I conducted an experiment on myself by recording the time I spent communicating. In Figure 1-2, which summarizes the first 26 weeks of my experiment, you can see that I typically spend over 70 hours a week - that is, over 10 hours a day - communicating. (The atypical times were that big dip in the middle, which corresponded to a trip to Europe. Mundane maintenance matters take more time when you are away from home - you have to find places to eat and to sleep. You can figure out the reason for the other dip during the first week of the new year for yourself).

You may argue that my life is not typical, since as a professor I am in the communication business. However, communicating has been a large part of most jobs and, as we move from an industrial society based on energy, into a post-industrial society based on information, the number of jobs and the proportion of each job based on communication is increasing.

The second most striking finding of my experiment was that I was never tempted to record for any half-hour period (my unit of analysis) that I was thinking.

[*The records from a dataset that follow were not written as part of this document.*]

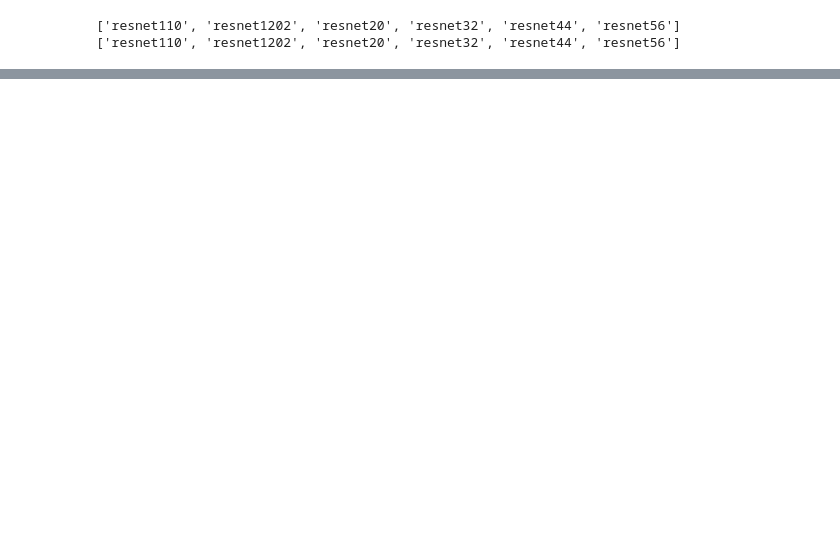
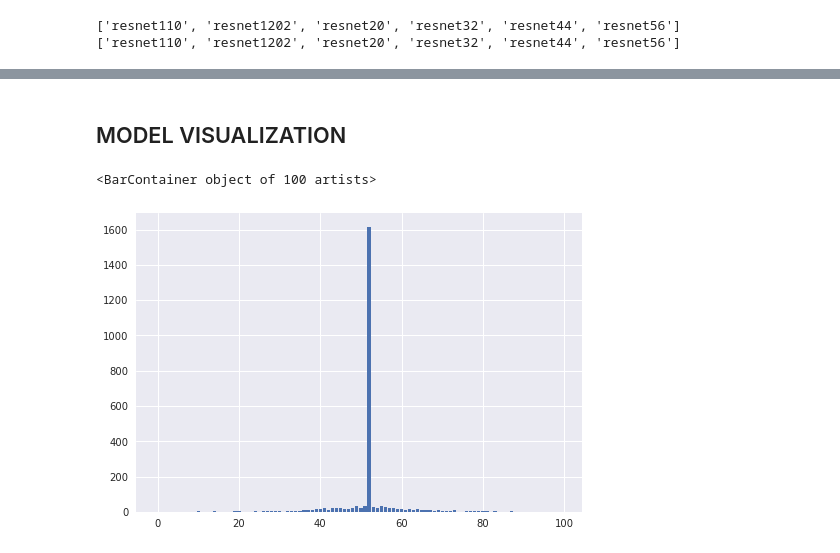
Before and after one commit to riohib/gsp-for-deeplearning, a Jupyter notebook: resnet_cifar10/test.ipynb, the cells around one changed output, grey strips where cells are left out. Saved outputs shown, nothing was run; the diff lists cells and outputs as text; code cells hidden in the pictures; blank space fills up the shorter version.

Commit message:
visualization

```diff
--- a/resnet_cifar10/test.ipynb
+++ b/resnet_cifar10/test.ipynb
@@ -72,5 +76,8 @@ args = Args
 # %%
-args.resume = './results/gspS80/model_best.pth.tar' # LOAD MODEL
+# args.resume = './results/gspS80/model_best.pth.tar' # LOAD GSP MODEL
+
+args.resume = './results/gspS0.80/fine_0.9/model_best.pth.tar'
+args.finetune = True
 # %%
 # torch.manual_seed(0)
 # Setup the experiment
@@ -80,6 +87,12 @@ args.logger.log_cmd_arguments(args)
 model = torch.nn.DataParallel(resnet.__dict__[args.arch]())
 model.cuda()
 
+model_gsp = GSP_Model(model)
+
+if args.finetune:
+    flogger.info(15*"*" + " Model will be finetuned!! " + 15*"*")
+    model_gsp.prune_and_mask_model(sps=args.finetune_sps)
+
 # optionally resume from a checkpoint
 if args.resume:
     if os.path.isfile(args.resume):
@@ -87,7 +100,7 @@ if args.resume:
         checkpoint = torch.load(args.resume)
         args.start_epoch = checkpoint['epoch']
         best_acc1 = checkpoint['best_acc1']
-        model.load_state_dict(checkpoint['state_dict'])
+        model_gsp.model.load_state_dict(checkpoint['state_dict'])
         print("=> loaded checkpoint '{}' (epoch {})"
                 .format(args.evaluate, checkpoint['epoch']))
     else:
@@ -118,8 +131,6 @@ val_loader = torch.utils.data.DataLoader(
 
 
 # ----------------------- Make a GSP Model -----------------------
-model_gsp = GSP_Model(model)
-
 print(f"The sparsity of the model is: {model_gsp.get_model_sps():.2f}")
 args.writer = SummaryWriter(log_dir=f'results/{args.exp_name}/runs/{datetime.now().strftime("%m-%d_%H:%M")}')
 
@@ -134,16 +145,4 @@ optimizer = torch.optim.SGD(model.parameters(), args.lr,
 if args.gsp_training:
     gsp_sparse_training(model_gsp, train_loader, args)
     flogger.info(15*"*" + " Model will be trained with GSP Sparsity!! " + 15*"*" )
-
-# ============== PRUNE the model and Register Mask ==============
-if args.finetuning:
-    flogger.info(15*"*" + " Model will be finetuned!! " + 15*"*")
-    sps_tools.prune_with_sps(model_gsp.model.module, sparsity = args.finetune_sps)
-    masks_d, masks_l = sps_tools.get_conv_linear_mask(model_gsp.model.module)
-    model_gsp.register_pre_hook_mask(masks_d) # This for forward pre hook mask registration
-    # model_gsp.register_hook_mask(model.module, masks_l) # Does not work with DDP
-
-
-# scheduler = torch.optim.lr_scheduler.MultiStepLR(optimizer,
-#                 milestones=[80, 120], last_epoch=args.start_epoch - 1)
 # %% [output]
@@ -183,3 +170,0 @@ Pruning with threshold : 0.05073028802871704 for layer module.linear.bias
-# %%
-sps_tools.prune_with_sps(model, 0.9)
-masks_d ,_ = sps_tools.get_conv_linear_mask(model)
@@ -189,0 +171,11 @@ for name, module in model_gsp.model.named_modules():
+# %% [markdown]
+## MODEL VISUALIZATION
+# %%
+names, weight_l, shape_l, weight_d, layers_d = utilfuncs.get_model_layers(model)
+# %%
+w = weight_d[names[1]]
+h_w = torch.histc(w, bins=100).cpu().numpy()
+plt.bar( np.arange(len(h_w)), h_w)
+# %% [output]
+<BarContainer object of 100 artists>
+[figure, added]
```
Also changed, not shown: parts of 8 cells of this notebook, 5 other files.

This was embarrassing at first, since, as a scholar, I should be spending a lot of time thinking. However, I gradually began to realize that I was thinking all the time, but there was always some type of communication involved. Since so much of my time was spent communicating, then I should devote much time to acquiring communication skills.